If you are an a super tight budget, you can even draw the shiplap board lines with a permanent marker to give the look of shiplap.
I don’t think permanent marker shiplap would look very appealing as a backsplash, but in a small room, it could trick the eye into thinking there were actual shiplap boards hung.
Before and After Shiplap Kitchen Backsplash
It took three years of living here to get this space completed and I love how it turned out. The English cottage vibe is going strong and it is such a beautiful space to be in. The shiplap kitchen backsplash made the biggest impact by far.
There are still some finishing touches that need to happen, like finding a cabinet to fill the open void where the old desk used to be, but we are enjoying it none-the-less.
To achieve the cottage look, we went with an eased-edge, tongue and groove shiplap from Lowe’s. This particular kind was made of pine and we took several steps to ensure it was smooth.
- Sanded the boards- we sanded each board with an orbital sander to knock off any rough spots
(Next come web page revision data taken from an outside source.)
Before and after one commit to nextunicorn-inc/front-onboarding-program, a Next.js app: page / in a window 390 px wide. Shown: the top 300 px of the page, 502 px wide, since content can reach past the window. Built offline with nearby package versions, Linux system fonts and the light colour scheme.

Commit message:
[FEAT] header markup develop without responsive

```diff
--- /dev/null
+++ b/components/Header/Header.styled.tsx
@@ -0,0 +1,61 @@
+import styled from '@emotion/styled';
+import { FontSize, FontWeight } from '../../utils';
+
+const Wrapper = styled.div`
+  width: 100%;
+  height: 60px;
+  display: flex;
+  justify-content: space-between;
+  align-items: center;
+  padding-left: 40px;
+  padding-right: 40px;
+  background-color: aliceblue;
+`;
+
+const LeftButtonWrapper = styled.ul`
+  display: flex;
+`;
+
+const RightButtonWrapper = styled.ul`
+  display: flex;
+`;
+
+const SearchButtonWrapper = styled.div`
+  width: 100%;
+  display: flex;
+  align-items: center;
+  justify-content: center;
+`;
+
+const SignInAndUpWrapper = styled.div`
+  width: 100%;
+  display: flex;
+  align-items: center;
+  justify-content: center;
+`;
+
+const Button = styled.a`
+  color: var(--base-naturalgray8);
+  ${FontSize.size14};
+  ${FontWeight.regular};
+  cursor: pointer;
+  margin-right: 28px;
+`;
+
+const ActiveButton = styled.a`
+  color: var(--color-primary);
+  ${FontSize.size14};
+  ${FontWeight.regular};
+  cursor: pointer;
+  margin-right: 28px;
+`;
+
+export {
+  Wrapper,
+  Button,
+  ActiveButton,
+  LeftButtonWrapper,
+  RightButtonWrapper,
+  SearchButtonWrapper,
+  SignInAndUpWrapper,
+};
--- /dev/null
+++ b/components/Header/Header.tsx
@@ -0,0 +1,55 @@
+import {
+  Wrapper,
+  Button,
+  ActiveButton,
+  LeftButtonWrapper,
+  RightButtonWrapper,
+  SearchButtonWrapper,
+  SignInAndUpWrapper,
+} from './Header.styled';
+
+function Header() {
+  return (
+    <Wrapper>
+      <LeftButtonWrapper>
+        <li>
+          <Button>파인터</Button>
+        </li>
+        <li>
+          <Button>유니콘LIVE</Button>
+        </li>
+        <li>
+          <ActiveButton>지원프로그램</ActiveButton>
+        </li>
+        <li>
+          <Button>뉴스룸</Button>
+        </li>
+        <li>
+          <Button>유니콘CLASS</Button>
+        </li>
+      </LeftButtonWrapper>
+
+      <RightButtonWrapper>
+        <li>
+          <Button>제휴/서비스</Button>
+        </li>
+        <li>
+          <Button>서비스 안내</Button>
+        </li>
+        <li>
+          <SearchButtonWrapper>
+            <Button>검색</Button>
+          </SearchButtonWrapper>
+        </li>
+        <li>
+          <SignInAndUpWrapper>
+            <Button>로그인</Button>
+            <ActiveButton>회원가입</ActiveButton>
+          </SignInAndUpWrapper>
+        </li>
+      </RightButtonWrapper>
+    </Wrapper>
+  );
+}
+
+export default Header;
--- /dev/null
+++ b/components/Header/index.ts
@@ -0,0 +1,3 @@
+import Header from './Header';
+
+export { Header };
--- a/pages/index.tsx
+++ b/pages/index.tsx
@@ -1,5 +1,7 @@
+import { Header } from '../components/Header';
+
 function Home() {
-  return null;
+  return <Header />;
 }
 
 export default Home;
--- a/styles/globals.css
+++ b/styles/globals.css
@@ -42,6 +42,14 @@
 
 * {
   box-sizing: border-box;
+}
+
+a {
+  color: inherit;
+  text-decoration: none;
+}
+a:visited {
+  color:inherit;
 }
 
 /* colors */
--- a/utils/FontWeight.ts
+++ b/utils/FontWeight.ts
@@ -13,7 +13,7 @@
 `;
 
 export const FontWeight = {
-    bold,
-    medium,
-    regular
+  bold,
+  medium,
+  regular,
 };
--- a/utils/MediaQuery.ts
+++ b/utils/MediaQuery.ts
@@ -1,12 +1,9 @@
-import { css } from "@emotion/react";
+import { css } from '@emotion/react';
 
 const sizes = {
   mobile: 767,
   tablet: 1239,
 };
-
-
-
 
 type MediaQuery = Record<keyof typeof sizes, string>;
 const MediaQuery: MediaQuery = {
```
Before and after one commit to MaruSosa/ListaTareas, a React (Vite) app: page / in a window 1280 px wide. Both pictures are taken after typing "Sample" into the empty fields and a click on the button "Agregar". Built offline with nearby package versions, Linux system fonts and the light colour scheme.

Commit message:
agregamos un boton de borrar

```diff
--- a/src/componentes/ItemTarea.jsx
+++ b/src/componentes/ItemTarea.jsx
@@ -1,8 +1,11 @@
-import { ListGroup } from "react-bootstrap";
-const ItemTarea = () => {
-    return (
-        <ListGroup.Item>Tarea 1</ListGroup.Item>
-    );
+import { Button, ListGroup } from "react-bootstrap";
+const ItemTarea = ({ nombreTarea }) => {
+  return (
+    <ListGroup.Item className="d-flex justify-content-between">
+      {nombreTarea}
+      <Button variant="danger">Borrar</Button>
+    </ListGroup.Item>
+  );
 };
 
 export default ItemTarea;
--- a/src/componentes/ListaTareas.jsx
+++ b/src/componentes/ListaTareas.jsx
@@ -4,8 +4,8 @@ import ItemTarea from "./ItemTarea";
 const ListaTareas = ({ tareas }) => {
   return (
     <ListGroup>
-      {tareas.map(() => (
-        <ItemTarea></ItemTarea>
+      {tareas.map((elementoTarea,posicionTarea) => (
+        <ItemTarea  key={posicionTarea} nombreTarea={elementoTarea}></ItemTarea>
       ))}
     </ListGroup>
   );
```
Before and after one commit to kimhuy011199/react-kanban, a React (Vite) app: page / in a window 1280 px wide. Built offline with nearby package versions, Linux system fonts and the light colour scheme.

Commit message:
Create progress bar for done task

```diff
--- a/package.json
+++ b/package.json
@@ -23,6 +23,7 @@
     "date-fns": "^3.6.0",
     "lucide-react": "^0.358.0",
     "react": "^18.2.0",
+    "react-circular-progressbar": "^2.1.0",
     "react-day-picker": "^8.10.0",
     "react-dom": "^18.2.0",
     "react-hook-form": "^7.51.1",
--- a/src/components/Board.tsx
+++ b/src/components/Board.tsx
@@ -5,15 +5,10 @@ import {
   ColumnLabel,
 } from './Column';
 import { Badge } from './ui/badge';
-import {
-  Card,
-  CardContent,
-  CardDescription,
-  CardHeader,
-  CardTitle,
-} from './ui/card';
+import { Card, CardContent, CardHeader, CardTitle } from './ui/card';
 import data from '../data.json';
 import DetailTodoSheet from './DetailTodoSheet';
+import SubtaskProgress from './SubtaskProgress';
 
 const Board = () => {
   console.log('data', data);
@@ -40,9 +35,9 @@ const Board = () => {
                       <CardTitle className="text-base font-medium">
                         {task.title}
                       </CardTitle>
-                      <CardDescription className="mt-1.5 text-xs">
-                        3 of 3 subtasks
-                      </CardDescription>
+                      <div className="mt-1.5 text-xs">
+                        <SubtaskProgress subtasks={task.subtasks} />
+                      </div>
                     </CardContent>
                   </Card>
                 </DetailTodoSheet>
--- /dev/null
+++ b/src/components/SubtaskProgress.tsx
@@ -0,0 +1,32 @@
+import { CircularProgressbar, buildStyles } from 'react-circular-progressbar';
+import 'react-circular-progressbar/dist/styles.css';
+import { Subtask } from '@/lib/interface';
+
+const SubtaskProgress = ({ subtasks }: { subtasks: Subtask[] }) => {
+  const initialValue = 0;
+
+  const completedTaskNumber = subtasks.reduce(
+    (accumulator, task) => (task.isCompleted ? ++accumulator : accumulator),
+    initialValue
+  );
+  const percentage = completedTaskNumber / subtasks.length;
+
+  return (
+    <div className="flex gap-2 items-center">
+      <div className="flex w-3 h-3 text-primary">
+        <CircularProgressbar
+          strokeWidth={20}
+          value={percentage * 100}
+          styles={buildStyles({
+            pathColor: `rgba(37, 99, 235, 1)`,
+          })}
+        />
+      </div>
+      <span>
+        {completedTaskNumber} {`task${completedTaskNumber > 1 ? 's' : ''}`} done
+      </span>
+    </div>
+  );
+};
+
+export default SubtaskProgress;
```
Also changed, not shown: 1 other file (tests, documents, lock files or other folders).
- Primer- we painted two coats of primer, and sanded in between coats. This was an extra step, but we wanted to make sure the boards were smooth.
- Paint- Each board has 3 coats of the paint color. I went with an eggshell finish so they could be easily wiped down.
Tips and Tricks for Shiplap Kitchen Backsplash
- Buy straight boards with few, to no, knots on them
- Hang the boards slightly above the counter and fill the gap with caulking to prevent moisture from sitting against the underside of the shiplap boards
- Wipe them down quickly if water splashes up on them and be sure to use the appropriate paint to ensure they won’t take on moisture
Frequently Asked Questions
Yes! There are several methods for hanging shiplap as a kitchen backsplash. From tongue and groove shiplap to shiplap peel and stick wallpaper, the lines of shiplap look beautiful as a backsplash.
It is important to seal your shiplap well before using your kitchen. If water splashes on it, simply wipe it down to prevent it from expanding from the moisture.
Depending upon the shiplap you are using, you can glue the shiplap directly over the tile. One thing to remember if you do this is that outlets will have to be moved forward so they don’t hang behind the shiplap.